*EXERCISE AIM*. Everything in the records below must be repeated exactly, except the pictures.

== Segment start ==

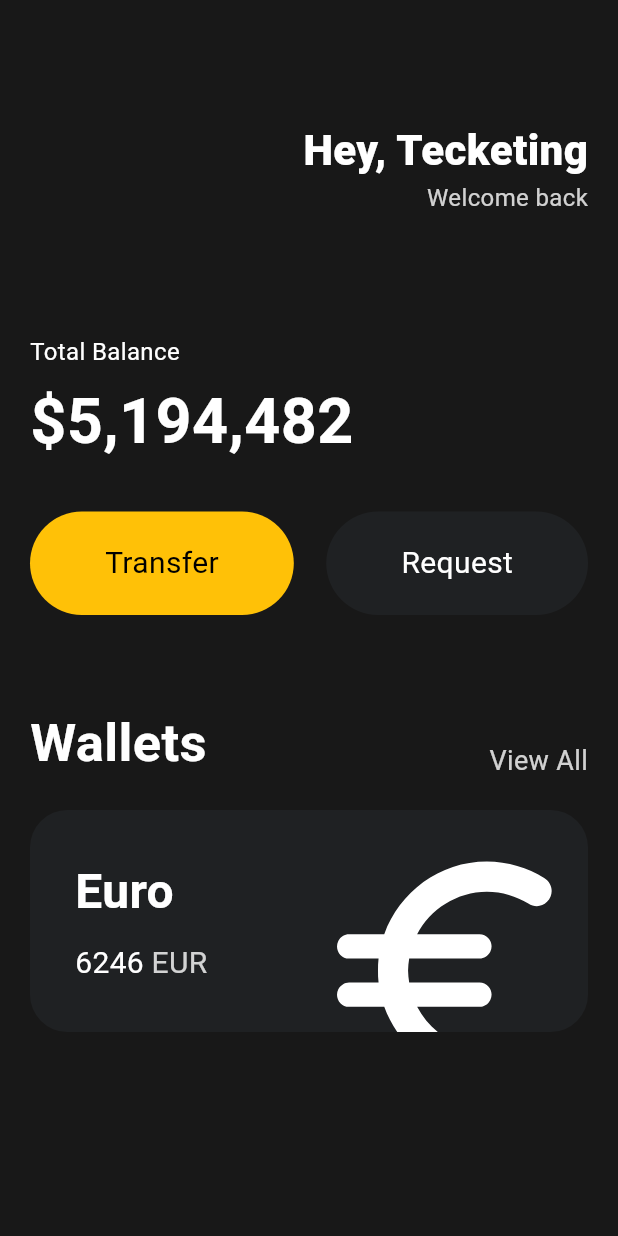
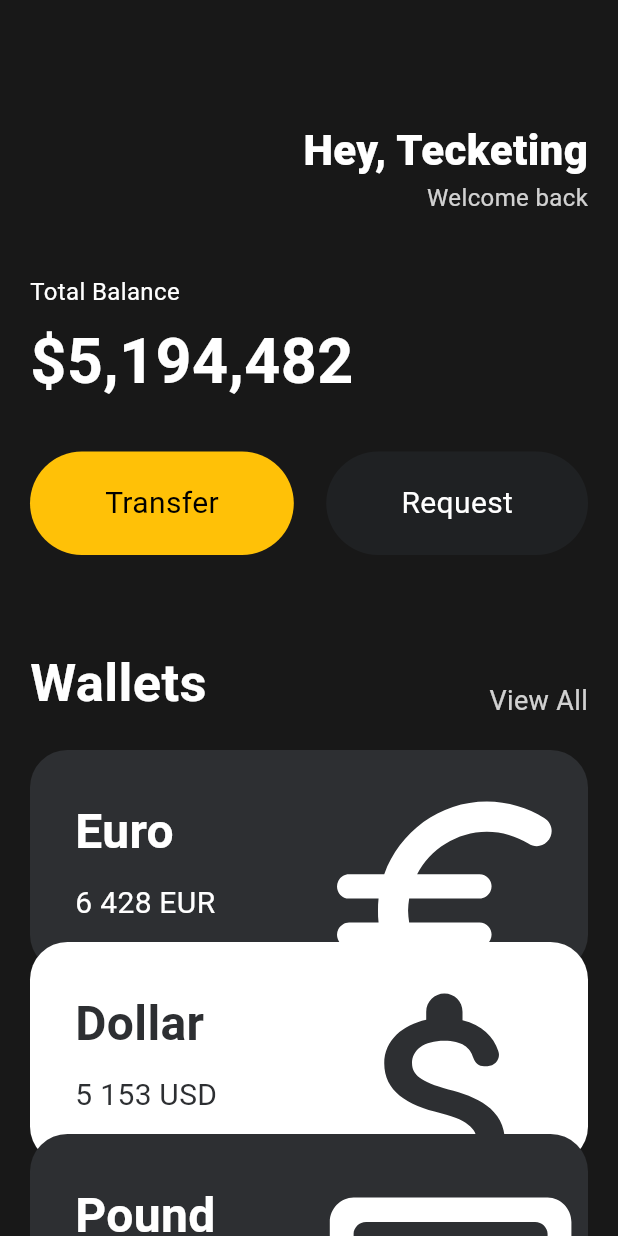
Before and after one commit to hyeon-BL/recording_study, a Flutter app: the screen it shows after launch, on a phone screen of 412 x 824 dp. Run offline on Flutter 3.47's test engine with Material 3 defaults, Android fonts, the phone set to English and light mode, and no system bars.

Commit message:
multiple cards - reusable, scrollable, offsetable

```diff
--- a/flutter/first_project/flutter_application_1/lib/main.dart
+++ b/flutter/first_project/flutter_application_1/lib/main.dart
@@ -1,5 +1,6 @@
 import 'package:flutter/material.dart';
 import 'package:flutter_application_1/widgets/Button.dart';
+import 'package:flutter_application_1/widgets/currency_card.dart';
 
 void main() {
   runApp(App());
@@ -18,8 +19,11 @@
           // Scaffold : main container
           backgroundColor:
               const Color(0xFF181818), // Color : 0xFF + hex color code
-          body: Padding(
-            padding: EdgeInsets.symmetric(horizontal: 20), // Padding : padding
+          body: SingleChildScrollView(
+            // SingleChildScrollView : scrollable container
+            child: Padding(
+              padding:
+                  EdgeInsets.symmetric(horizontal: 20), // Padding : padding
               child: Column(
                 // Column : vertical layout
                 crossAxisAlignment:
@@ -45,8 +49,8 @@
                           Text('Welcome back',
                               style: TextStyle(
                                 // color: Colors.white.withValues(alpha: 0.8), // Define opacity value
-                              color: Color.fromRGBO(
-                                  255, 255, 255, 0.8), // RGB color with opacity
+                                color: Color.fromRGBO(255, 255, 255,
+                                    0.8), // RGB color with opacity
                                 fontSize: 16,
                               )),
                         ],
@@ -54,7 +58,7 @@
                     ],
                   ),
                   SizedBox(
-                  height: 80,
+                    height: 40,
                   ),
                   Text(
                     'Total Balance',
@@ -113,61 +117,32 @@
                   SizedBox(
                     height: 20,
                   ),
-                Container(
-                  clipBehavior: Clip.hardEdge, // hard edge -> prevent overflow
-                  decoration: BoxDecoration(
-                    color: Color(0xFF1F2123),
-                    borderRadius: BorderRadius.circular(25),
+                  CurrencyCard(
+                      name: 'Euro',
+                      code: 'EUR',
+                      amount: '6 428',
+                      icon: Icons.euro_rounded,
+                      isInverted: false),
+                  Transform.translate(
+                    offset: Offset(0, -20),
+                    child: CurrencyCard(
+                        name: 'Dollar',
+                        code: 'USD',
+                        amount: '5 153',
+                        icon: Icons.attach_money_rounded,
+                        isInverted: true),
                   ),
-                  child: Padding(
-                    padding: const EdgeInsets.all(30),
-                    child: Row(
-                      mainAxisAlignment: MainAxisAlignment.spaceBetween,
-                      children: [
-                        Column(
-                          crossAxisAlignment: CrossAxisAlignment.start,
-                          children: [
-                            Text(
-                              'Euro',
-                              style: TextStyle(
-                                  color: Colors.white,
-                                  fontSize: 32,
-                                  fontWeight: FontWeight.w600),
-                            ),
-                            SizedBox(height: 10),
-                            Row(
-                              children: [
-                                Text(
-                                  '6246',
-                                  style: TextStyle(
-                                      color: Colors.white, fontSize: 20),
-                                ),
-                                SizedBox(width: 5),
-                                Text('EUR',
-                                    style: TextStyle(
-                                        color:
-                                            Color.fromRGBO(255, 255, 255, 0.8),
-                                        fontSize: 20)),
-                              ],
+                  Transform.translate(
+                    offset: Offset(0, -40),
+                    child: CurrencyCard(
+                        name: 'Pound',
+                        code: 'GBP',
+                        amount: '4 428',
+                        icon: Icons.money_rounded,
+                        isInverted: false),
                   ),
                 ],
               ),
-                        Transform.scale(
-                          scale: 2.2,
-                          child: Transform.translate(
-                            offset: Offset(-8, 15),
-                            child: Icon(
-                              Icons.euro_rounded,
-                              color: Colors.white,
-                              size: 88,
-                            ),
-                          ),
-                        )
-                      ],
-                    ),
-                  ),
-                ),
-              ],
             ),
           )),
     );
--- /dev/null
+++ b/flutter/first_project/flutter_application_1/lib/widgets/currency_card.dart
@@ -0,0 +1,75 @@
+import 'package:flutter/material.dart';
+
+class CurrencyCard extends StatelessWidget {
+  final String name, code, amount;
+  final IconData icon;
+  final bool isInverted;
+
+  const CurrencyCard({
+    super.key,
+    required this.name,
+    required this.code,
+    required this.amount,
+    required this.icon,
+    required this.isInverted,
+  });
+
+  @override
+  Widget build(BuildContext context) {
+    return Container(
+      clipBehavior: Clip.hardEdge, // hard edge -> prevent overflow
+      decoration: BoxDecoration(
+        color: isInverted ? Colors.white : Color(0xFF2D2F32),
+        borderRadius: BorderRadius.circular(25),
+      ),
+      child: Padding(
+        padding: const EdgeInsets.all(30),
+        child: Row(
+          mainAxisAlignment: MainAxisAlignment.spaceBetween,
+          children: [
+            Column(
+              crossAxisAlignment: CrossAxisAlignment.start,
+              children: [
+                Text(
+                  name,
+                  style: TextStyle(
+                      color: isInverted ? Color(0xFF2D2F32) : Colors.white,
+                      fontSize: 32,
+                      fontWeight: FontWeight.w600),
+                ),
+                SizedBox(height: 10),
+                Row(
+                  children: [
+                    Text(
+                      amount,
+                      style: TextStyle(
+                          color: isInverted ? Color(0xFF2D2F32) : Colors.white,
+                          fontSize: 20),
+                    ),
+                    SizedBox(width: 5),
+                    Text(code,
+                        style: TextStyle(
+                            color:
+                                isInverted ? Color(0xFF2D2F32) : Colors.white,
+                            fontSize: 20)),
+                  ],
+                ),
+              ],
+            ),
+            Transform.scale(
+              scale: 2.2,
+              child: Transform.translate(
+                offset: Offset(-8, 15), // offset : x, y
+                child: Icon(
+                  icon,
+                  color: isInverted ? Color(0xFF2D2F32) : Colors.white,
+                  size: 88,
+                ),
+              ),
+            )
+          ],
+        ),
+      ),
+    );
+  }
+}
```
Lines whose indentation alone changed are shown as unchanged.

== Segment end ==

*TASK OUTPUT*.
Before and after one commit to hyeon-BL/recording_study, a Flutter app: the screen it shows after launch, on a phone screen of 412 x 824 dp. Run offline on Flutter 3.47's test engine with Material 3 defaults, Android fonts, the phone set to English and light mode, and no system bars.

Commit message:
multiple cards - reusable, scrollable, offsetable

```diff
--- a/flutter/first_project/flutter_application_1/lib/main.dart
+++ b/flutter/first_project/flutter_application_1/lib/main.dart
@@ -1,5 +1,6 @@
 import 'package:flutter/material.dart';
 import 'package:flutter_application_1/widgets/Button.dart';
+import 'package:flutter_application_1/widgets/currency_card.dart';
 
 void main() {
   runApp(App());
@@ -18,8 +19,11 @@
           // Scaffold : main container
           backgroundColor:
               const Color(0xFF181818), // Color : 0xFF + hex color code
-          body: Padding(
-            padding: EdgeInsets.symmetric(horizontal: 20), // Padding : padding
+          body: SingleChildScrollView(
+            // SingleChildScrollView : scrollable container
+            child: Padding(
+              padding:
+                  EdgeInsets.symmetric(horizontal: 20), // Padding : padding
               child: Column(
                 // Column : vertical layout
                 crossAxisAlignment:
@@ -45,8 +49,8 @@
                           Text('Welcome back',
                               style: TextStyle(
                                 // color: Colors.white.withValues(alpha: 0.8), // Define opacity value
-                              color: Color.fromRGBO(
-                                  255, 255, 255, 0.8), // RGB color with opacity
+                                color: Color.fromRGBO(255, 255, 255,
+                                    0.8), // RGB color with opacity
                                 fontSize: 16,
                               )),
                         ],
@@ -54,7 +58,7 @@
                     ],
                   ),
                   SizedBox(
-                  height: 80,
+                    height: 40,
                   ),
                   Text(
                     'Total Balance',
@@ -113,61 +117,32 @@
                   SizedBox(
                     height: 20,
                   ),
-                Container(
-                  clipBehavior: Clip.hardEdge, // hard edge -> prevent overflow
-                  decoration: BoxDecoration(
-                    color: Color(0xFF1F2123),
-                    borderRadius: BorderRadius.circular(25),
+                  CurrencyCard(
+                      name: 'Euro',
+                      code: 'EUR',
+                      amount: '6 428',
+                      icon: Icons.euro_rounded,
+                      isInverted: false),
+                  Transform.translate(
+                    offset: Offset(0, -20),
+                    child: CurrencyCard(
+                        name: 'Dollar',
+                        code: 'USD',
+                        amount: '5 153',
+                        icon: Icons.attach_money_rounded,
+                        isInverted: true),
                   ),
-                  child: Padding(
-                    padding: const EdgeInsets.all(30),
-                    child: Row(
-                      mainAxisAlignment: MainAxisAlignment.spaceBetween,
-                      children: [
-                        Column(
-                          crossAxisAlignment: CrossAxisAlignment.start,
-                          children: [
-                            Text(
-                              'Euro',
-                              style: TextStyle(
-                                  color: Colors.white,
-                                  fontSize: 32,
-                                  fontWeight: FontWeight.w600),
-                            ),
-                            SizedBox(height: 10),
-                            Row(
-                              children: [
-                                Text(
-                                  '6246',
-                                  style: TextStyle(
-                                      color: Colors.white, fontSize: 20),
-                                ),
-                                SizedBox(width: 5),
-                                Text('EUR',
-                                    style: TextStyle(
-                                        color:
-                                            Color.fromRGBO(255, 255, 255, 0.8),
-                                        fontSize: 20)),
-                              ],
+                  Transform.translate(
+                    offset: Offset(0, -40),
+                    child: CurrencyCard(
+                        name: 'Pound',
+                        code: 'GBP',
+                        amount: '4 428',
+                        icon: Icons.money_rounded,
+                        isInverted: false),
                   ),
                 ],
               ),
-                        Transform.scale(
-                          scale: 2.2,
-                          child: Transform.translate(
-                            offset: Offset(-8, 15),
-                            child: Icon(
-                              Icons.euro_rounded,
-                              color: Colors.white,
-                              size: 88,
-                            ),
-                          ),
-                        )
-                      ],
-                    ),
-                  ),
-                ),
-              ],
             ),
           )),
     );
--- /dev/null
+++ b/flutter/first_project/flutter_application_1/lib/widgets/currency_card.dart
@@ -0,0 +1,75 @@
+import 'package:flutter/material.dart';
+
+class CurrencyCard extends StatelessWidget {
+  final String name, code, amount;
+  final IconData icon;
+  final bool isInverted;
+
+  const CurrencyCard({
+    super.key,
+    required this.name,
+    required this.code,
+    required this.amount,
+    required this.icon,
+    required this.isInverted,
+  });
+
+  @override
+  Widget build(BuildContext context) {
+    return Container(
+      clipBehavior: Clip.hardEdge, // hard edge -> prevent overflow
+      decoration: BoxDecoration(
+        color: isInverted ? Colors.white : Color(0xFF2D2F32),
+        borderRadius: BorderRadius.circular(25),
+      ),
+      child: Padding(
+        padding: const EdgeInsets.all(30),
+        child: Row(
+          mainAxisAlignment: MainAxisAlignment.spaceBetween,
+          children: [
+            Column(
+              crossAxisAlignment: CrossAxisAlignment.start,
+              children: [
+                Text(
+                  name,
+                  style: TextStyle(
+                      color: isInverted ? Color(0xFF2D2F32) : Colors.white,
+                      fontSize: 32,
+                      fontWeight: FontWeight.w600),
+                ),
+                SizedBox(height: 10),
+                Row(
+                  children: [
+                    Text(
+                      amount,
+                      style: TextStyle(
+                          color: isInverted ? Color(0xFF2D2F32) : Colors.white,
+                          fontSize: 20),
+                    ),
+                    SizedBox(width: 5),
+                    Text(code,
+                        style: TextStyle(
+                            color:
+                                isInverted ? Color(0xFF2D2F32) : Colors.white,
+                            fontSize: 20)),
+                  ],
+                ),
+              ],
+            ),
+            Transform.scale(
+              scale: 2.2,
+              child: Transform.translate(
+                offset: Offset(-8, 15), // offset : x, y
+                child: Icon(
+                  icon,
+                  color: isInverted ? Color(0xFF2D2F32) : Colors.white,
+                  size: 88,
+                ),
+              ),
+            )
+          ],
+        ),
+      ),
+    );
+  }
+}
```
Lines whose indentation alone changed are shown as unchanged.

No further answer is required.